Edit difference data:
◆ ◆ ◆ ◆

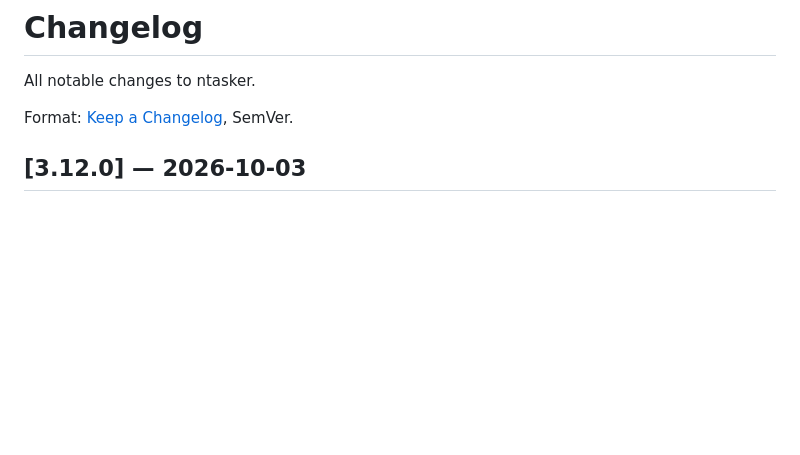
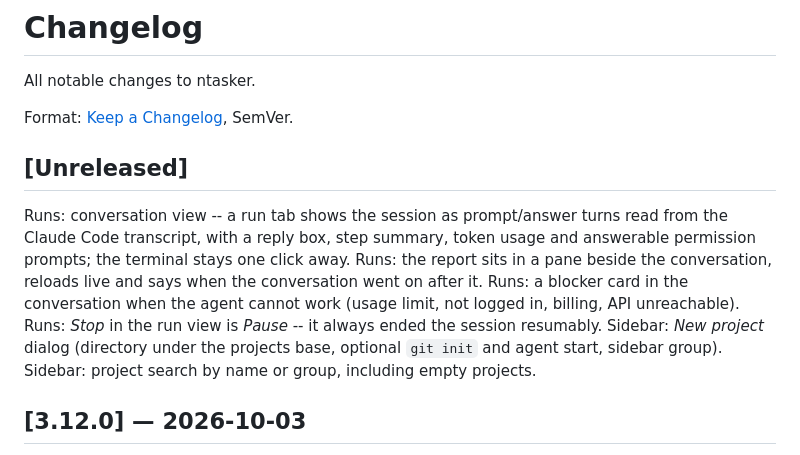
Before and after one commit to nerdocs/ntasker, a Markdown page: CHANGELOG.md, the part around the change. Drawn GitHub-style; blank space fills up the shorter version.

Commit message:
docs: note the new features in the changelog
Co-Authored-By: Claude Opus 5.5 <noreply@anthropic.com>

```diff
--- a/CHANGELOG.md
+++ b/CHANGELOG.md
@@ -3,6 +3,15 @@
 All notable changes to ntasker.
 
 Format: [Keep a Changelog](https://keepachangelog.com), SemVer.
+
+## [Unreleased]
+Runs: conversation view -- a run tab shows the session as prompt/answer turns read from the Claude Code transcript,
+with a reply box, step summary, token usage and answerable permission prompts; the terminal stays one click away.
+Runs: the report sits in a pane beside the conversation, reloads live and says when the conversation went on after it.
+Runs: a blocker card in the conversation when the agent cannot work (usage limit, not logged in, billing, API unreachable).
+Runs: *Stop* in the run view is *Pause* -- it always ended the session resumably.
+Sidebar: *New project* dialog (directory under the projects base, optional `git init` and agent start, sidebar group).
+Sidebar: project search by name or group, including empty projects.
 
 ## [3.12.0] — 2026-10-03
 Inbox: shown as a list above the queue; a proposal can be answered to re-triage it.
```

◆ ◆ ◆ ◆

WHAT YOU ARE ASKED TO DO:
All entries above must be printed again verbatim, with images excluded.

SOLUTION TO THE EXERCISE:
Before and after one commit to nerdocs/ntasker, a Markdown page: CHANGELOG.md, the part around the change. Drawn GitHub-style; blank space fills up the shorter version.

Commit message:
docs: note the new features in the changelog
Co-Authored-By: Claude Opus 5.5 <noreply@anthropic.com>

```diff
--- a/CHANGELOG.md
+++ b/CHANGELOG.md
@@ -3,6 +3,15 @@
 All notable changes to ntasker.
 
 Format: [Keep a Changelog](https://keepachangelog.com), SemVer.
+
+## [Unreleased]
+Runs: conversation view -- a run tab shows the session as prompt/answer turns read from the Claude Code transcript,
+with a reply box, step summary, token usage and answerable permission prompts; the terminal stays one click away.
+Runs: the report sits in a pane beside the conversation, reloads live and says when the conversation went on after it.
+Runs: a blocker card in the conversation when the agent cannot work (usage limit, not logged in, billing, API unreachable).
+Runs: *Stop* in the run view is *Pause* -- it always ended the session resumably.
+Sidebar: *New project* dialog (directory under the projects base, optional `git init` and agent start, sidebar group).
+Sidebar: project search by name or group, including empty projects.
 
 ## [3.12.0] — 2026-10-03
 Inbox: shown as a list above the queue; a proposal can be answered to re-triage it.
```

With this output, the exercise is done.